The price of gasoline has steadily increased over the summer. The average price in Utah right now is hovering just below $3.00/gallon. I know that a lot of other states have well surpassed the $3.00 mark. So what does that mean for the travel and tourism industry? How are the numbers looking this year for National Park/Monument visits and travel to Moab, Utah? According to the numbers, we get mixed reviews.
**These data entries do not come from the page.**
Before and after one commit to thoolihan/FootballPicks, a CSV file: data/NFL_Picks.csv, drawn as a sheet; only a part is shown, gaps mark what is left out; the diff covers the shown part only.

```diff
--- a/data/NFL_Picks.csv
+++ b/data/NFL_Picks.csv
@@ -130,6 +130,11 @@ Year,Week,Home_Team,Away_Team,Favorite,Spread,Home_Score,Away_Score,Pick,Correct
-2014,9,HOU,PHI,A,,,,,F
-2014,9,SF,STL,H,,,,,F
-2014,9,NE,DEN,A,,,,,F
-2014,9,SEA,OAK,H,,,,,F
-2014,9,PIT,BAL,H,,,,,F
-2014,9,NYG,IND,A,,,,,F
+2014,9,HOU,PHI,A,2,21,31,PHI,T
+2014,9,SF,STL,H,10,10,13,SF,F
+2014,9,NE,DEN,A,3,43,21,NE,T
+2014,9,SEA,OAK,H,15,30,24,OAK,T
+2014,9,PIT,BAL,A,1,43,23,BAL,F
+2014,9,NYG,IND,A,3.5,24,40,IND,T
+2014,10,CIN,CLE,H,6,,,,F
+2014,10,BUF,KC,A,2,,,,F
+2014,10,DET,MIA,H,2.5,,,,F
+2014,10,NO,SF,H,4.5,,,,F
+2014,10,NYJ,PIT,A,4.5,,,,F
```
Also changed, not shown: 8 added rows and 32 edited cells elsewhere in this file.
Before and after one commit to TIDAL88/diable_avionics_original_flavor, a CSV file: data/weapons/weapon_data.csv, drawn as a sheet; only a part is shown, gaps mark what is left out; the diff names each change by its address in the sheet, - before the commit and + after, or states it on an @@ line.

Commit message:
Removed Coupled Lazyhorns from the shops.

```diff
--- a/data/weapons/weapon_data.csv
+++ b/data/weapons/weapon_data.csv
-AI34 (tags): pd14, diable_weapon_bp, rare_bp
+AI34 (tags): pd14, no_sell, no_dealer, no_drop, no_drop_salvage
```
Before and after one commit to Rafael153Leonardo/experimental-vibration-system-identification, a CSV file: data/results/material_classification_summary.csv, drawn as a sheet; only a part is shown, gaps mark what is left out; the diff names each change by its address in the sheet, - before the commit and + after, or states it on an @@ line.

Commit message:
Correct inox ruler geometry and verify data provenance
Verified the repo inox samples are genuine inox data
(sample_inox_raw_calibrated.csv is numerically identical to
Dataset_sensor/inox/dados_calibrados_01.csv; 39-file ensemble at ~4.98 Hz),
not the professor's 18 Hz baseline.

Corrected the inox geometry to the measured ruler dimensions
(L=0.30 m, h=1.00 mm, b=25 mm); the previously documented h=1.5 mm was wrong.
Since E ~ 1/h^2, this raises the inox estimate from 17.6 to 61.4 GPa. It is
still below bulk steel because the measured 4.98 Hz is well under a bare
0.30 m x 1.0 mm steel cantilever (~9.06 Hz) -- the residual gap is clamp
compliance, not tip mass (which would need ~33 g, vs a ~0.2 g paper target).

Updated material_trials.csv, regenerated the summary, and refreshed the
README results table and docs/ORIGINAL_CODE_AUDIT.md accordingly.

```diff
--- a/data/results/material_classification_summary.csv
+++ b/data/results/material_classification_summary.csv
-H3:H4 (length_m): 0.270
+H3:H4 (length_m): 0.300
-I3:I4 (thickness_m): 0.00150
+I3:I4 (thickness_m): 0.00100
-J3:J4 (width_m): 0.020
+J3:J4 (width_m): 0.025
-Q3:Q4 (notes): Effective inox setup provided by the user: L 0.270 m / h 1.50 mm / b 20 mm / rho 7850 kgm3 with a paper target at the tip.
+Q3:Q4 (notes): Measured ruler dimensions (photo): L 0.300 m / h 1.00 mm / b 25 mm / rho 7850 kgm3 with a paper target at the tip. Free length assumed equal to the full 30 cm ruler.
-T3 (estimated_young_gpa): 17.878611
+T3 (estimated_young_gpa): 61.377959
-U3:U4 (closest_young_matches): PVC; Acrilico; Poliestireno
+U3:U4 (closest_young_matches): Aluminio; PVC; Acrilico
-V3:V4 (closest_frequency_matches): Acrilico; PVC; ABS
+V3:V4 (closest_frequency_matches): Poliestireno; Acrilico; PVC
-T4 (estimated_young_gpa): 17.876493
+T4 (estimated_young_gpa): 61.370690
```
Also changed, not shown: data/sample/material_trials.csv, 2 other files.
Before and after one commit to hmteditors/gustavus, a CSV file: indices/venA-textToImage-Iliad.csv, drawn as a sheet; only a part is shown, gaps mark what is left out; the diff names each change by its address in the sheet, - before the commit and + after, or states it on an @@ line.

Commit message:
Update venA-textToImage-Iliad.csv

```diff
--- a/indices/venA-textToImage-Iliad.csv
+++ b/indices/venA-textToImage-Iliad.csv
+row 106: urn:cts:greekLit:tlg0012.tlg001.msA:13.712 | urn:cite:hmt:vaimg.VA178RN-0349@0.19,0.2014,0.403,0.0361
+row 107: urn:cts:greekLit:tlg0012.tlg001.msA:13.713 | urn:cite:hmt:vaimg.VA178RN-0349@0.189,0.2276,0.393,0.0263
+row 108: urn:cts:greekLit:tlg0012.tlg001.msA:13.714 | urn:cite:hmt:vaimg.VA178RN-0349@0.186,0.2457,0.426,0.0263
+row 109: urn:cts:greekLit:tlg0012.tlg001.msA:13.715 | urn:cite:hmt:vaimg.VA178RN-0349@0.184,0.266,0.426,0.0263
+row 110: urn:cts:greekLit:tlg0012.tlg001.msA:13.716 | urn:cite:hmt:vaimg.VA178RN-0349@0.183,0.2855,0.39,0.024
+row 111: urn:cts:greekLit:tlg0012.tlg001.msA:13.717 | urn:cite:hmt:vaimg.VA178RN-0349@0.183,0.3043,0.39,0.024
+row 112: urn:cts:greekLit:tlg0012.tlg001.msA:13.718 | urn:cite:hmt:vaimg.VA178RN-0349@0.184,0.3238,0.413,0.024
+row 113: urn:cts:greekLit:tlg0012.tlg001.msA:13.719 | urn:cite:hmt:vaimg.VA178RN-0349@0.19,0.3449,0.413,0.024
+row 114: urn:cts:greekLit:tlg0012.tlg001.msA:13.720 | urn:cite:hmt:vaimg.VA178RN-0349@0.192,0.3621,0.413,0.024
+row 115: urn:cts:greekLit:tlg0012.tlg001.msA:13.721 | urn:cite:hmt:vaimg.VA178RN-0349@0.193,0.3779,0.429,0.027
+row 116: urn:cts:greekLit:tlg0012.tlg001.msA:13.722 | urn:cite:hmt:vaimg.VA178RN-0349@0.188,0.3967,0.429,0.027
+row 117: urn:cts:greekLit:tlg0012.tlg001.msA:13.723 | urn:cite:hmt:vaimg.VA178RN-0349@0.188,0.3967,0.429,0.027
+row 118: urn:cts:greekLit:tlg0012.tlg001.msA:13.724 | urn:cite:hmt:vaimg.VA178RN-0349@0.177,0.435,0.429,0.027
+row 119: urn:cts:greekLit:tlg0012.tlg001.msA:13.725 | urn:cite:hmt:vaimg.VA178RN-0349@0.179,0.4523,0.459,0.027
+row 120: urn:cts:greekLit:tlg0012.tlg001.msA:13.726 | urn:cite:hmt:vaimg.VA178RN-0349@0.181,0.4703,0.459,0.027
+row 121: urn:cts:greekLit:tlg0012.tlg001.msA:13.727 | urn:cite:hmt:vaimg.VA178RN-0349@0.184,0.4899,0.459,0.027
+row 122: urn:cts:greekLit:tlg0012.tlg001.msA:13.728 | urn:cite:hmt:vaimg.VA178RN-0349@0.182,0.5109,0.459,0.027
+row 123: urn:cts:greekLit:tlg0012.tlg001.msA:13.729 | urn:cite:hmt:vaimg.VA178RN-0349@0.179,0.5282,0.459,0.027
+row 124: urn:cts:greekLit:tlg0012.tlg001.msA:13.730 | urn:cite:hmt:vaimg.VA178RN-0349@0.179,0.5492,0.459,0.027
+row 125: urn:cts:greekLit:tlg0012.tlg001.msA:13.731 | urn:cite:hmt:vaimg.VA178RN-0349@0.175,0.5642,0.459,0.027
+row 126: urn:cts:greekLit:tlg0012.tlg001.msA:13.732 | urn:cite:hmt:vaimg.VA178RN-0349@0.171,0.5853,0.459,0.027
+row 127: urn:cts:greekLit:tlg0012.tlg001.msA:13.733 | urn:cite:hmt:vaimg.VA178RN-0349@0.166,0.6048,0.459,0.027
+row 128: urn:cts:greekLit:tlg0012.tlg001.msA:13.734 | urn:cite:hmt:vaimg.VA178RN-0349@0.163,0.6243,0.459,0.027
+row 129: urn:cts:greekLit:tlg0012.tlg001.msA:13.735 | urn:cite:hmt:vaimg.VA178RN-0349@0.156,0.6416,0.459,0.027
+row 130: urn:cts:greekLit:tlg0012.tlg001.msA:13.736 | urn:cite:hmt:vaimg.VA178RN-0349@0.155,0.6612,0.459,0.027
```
Lets look at National Park visits in the southern Utah. The chart here outlines the most popular sites. We see that Arches NP is actually up with visitors. My last estimates also show that visitors to Moab are up as well. Cedar Breaks NP is up significantly, as is Glen Canyon, Rainbow Bridge, Golden Spikes and Timpanogos Cave. All other destinations are lower this year compared to last. That means roughly 50% of these scenic destinations have seen increases. The other have seen decreases in traffic. Gas prices cannot be the only contributor to these numbers. Most of these areas are remote locations, so we have no correlation there.

Deseret News ran an article on this very point.
Ron Terry, public information officer at Zion, said it's hard to identify reasons for the drop, "but it could be gasoline prices and it could be people are not taking longer trips. We're in the process of conducting a visitor survey. When we get the results, it will give us a better idea of where visitors are from and what they come here to do."

Other outdoor travel industries, such as river rafting, have seen dramatic increases in business. So travel to Moab Utah has not suffered due to gas prices. National Parks still attract visitors, as they should.